Mike Horsley, of WKRC-TV in Cincinnati, showed us around his TV station, and explained the everyday logistics that happen in his station. His station is part of the controversial Sinclair Broadcast Group, which was featured in an episode Last Week Tonight with John Oliver. His position on the group was very interesting, as they try to water down the bias that SBG tries to put on them. My favorite guest of all was probably Shannon Rosenberg from BuzzFeed. While I do not use BuzzFeed as a news source, I thought it was very cool to hear her job description and how BuzzFeed operates as a whole. All in all, I thoroughly enjoyed my time learning about the world of journalism and how it operates locally, nationally, and internationally.
About the author
Jack Paul is entering his senior year at Mullen High School in Denver. He enjoys anything outdoors, which includes (but is not limited to) running, biking, hiking, fishing and hunting. He is employed as a cashier at a Home Depot in his hometown of Littleton, Colo. While he does like his job, he considers it incredibly soul-crushing at times.

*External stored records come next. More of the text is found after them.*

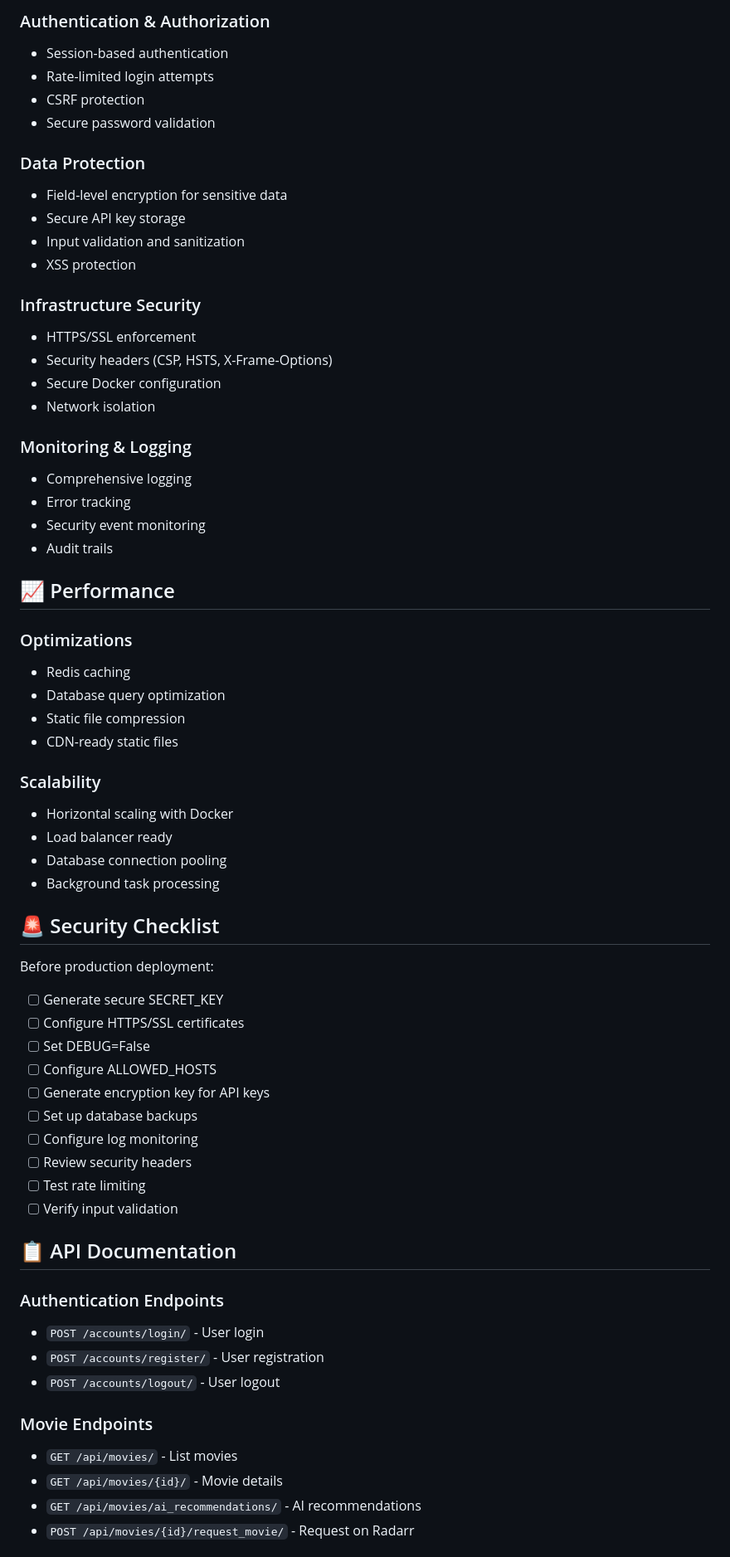
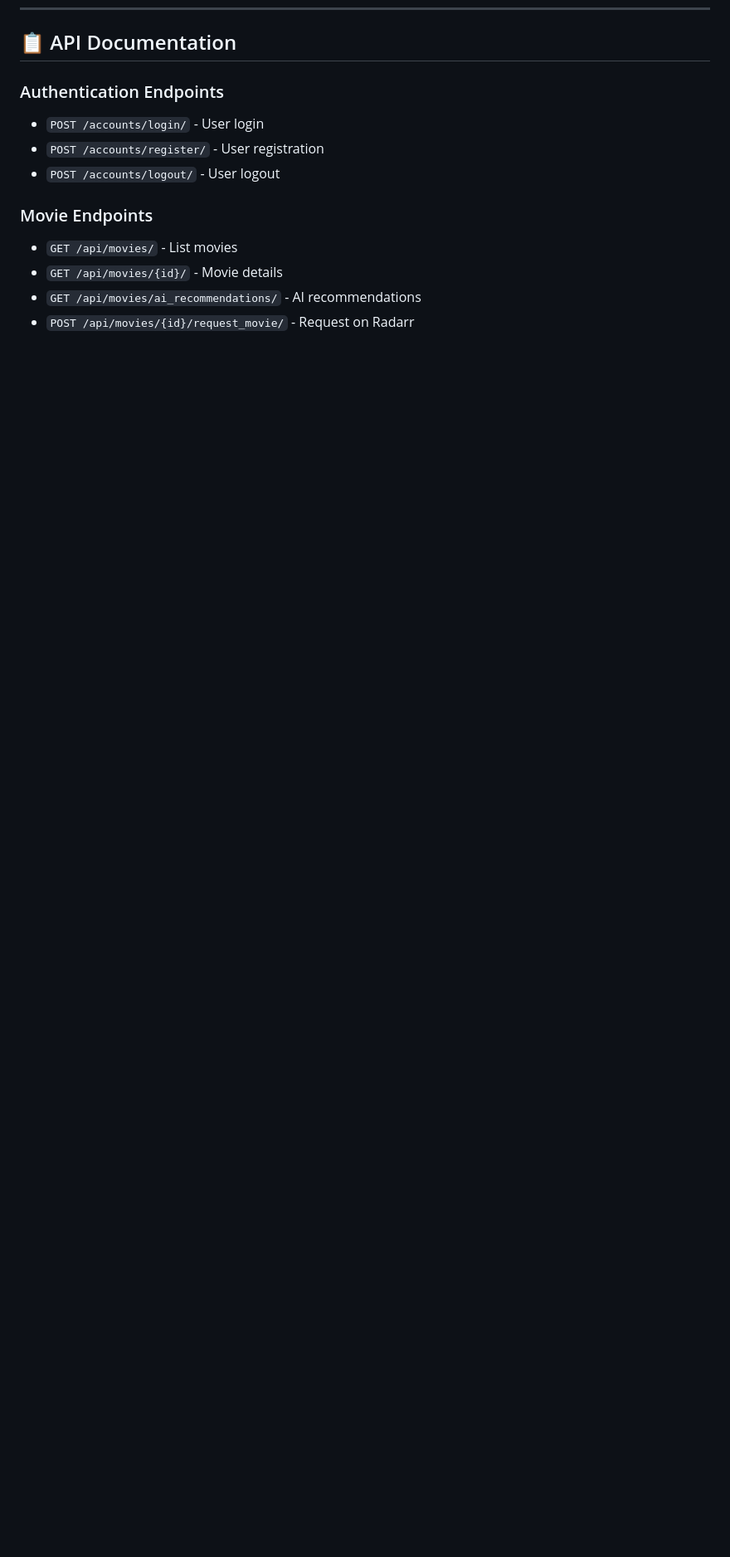
Before and after one commit to Casey2134/suggesterr, a Markdown page: README.md, the part around one of its changes. Shown at 83% size. Drawn GitHub-style; blank space fills up the shorter version.

```diff
--- a/README.md
+++ b/README.md
@@ -246,55 +112,3 @@ coverage html
-### Authentication & Authorization
-- Session-based authentication
-- Rate-limited login attempts
-- CSRF protection
-- Secure password validation
-
-### Data Protection
-- Field-level encryption for sensitive data
-- Secure API key storage
-- Input validation and sanitization
-- XSS protection
-
-### Infrastructure Security
-- HTTPS/SSL enforcement
-- Security headers (CSP, HSTS, X-Frame-Options)
-- Secure Docker configuration
-- Network isolation
-
-### Monitoring & Logging
-- Comprehensive logging
-- Error tracking
-- Security event monitoring
-- Audit trails
-
-## 📈 Performance
-
-### Optimizations
-- Redis caching
-- Database query optimization
-- Static file compression
-- CDN-ready static files
-
-### Scalability
-- Horizontal scaling with Docker
-- Load balancer ready
-- Database connection pooling
-- Background task processing
-
-## 🚨 Security Checklist
-
-Before production deployment:
-
-- [ ] Generate secure SECRET_KEY
-- [ ] Configure HTTPS/SSL certificates
-- [ ] Set DEBUG=False
-- [ ] Configure ALLOWED_HOSTS
-- [ ] Generate encryption key for API keys
-- [ ] Set up database backups
-- [ ] Configure log monitoring
-- [ ] Review security headers
-- [ ] Test rate limiting
-- [ ] Verify input validation
 
 ## 📋 API Documentation
 
```
Also changed, not shown: other parts of README.md (+0 -134 lines).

At Mullen, Jack is a member of several academic groups including the National Honors Society and National Latin Honors Society, with a 4.2 GPA (on a weighted 5.0 scale). His favorite subject is, without question, United States History, which he took at the AP level during his junior year. “I greatly enjoy seeing how people work,” he said. “What they do and what they think — it’s just so interesting to me. I like to investigate the causes behind huge populist movements, and see why people are so enthralled with some of them.”
Jack is also heavily invested in service work, traveling as far as the Blackfeet Indian Reservation to help those in need. He hopes that this service will keep him informed about social injustice around the nation and will provide him with the tools to create a more fair society. In college, Jack hopes to major in a government-related field or journalism, with computer science as a fallback in case something goes wrong with his first choices.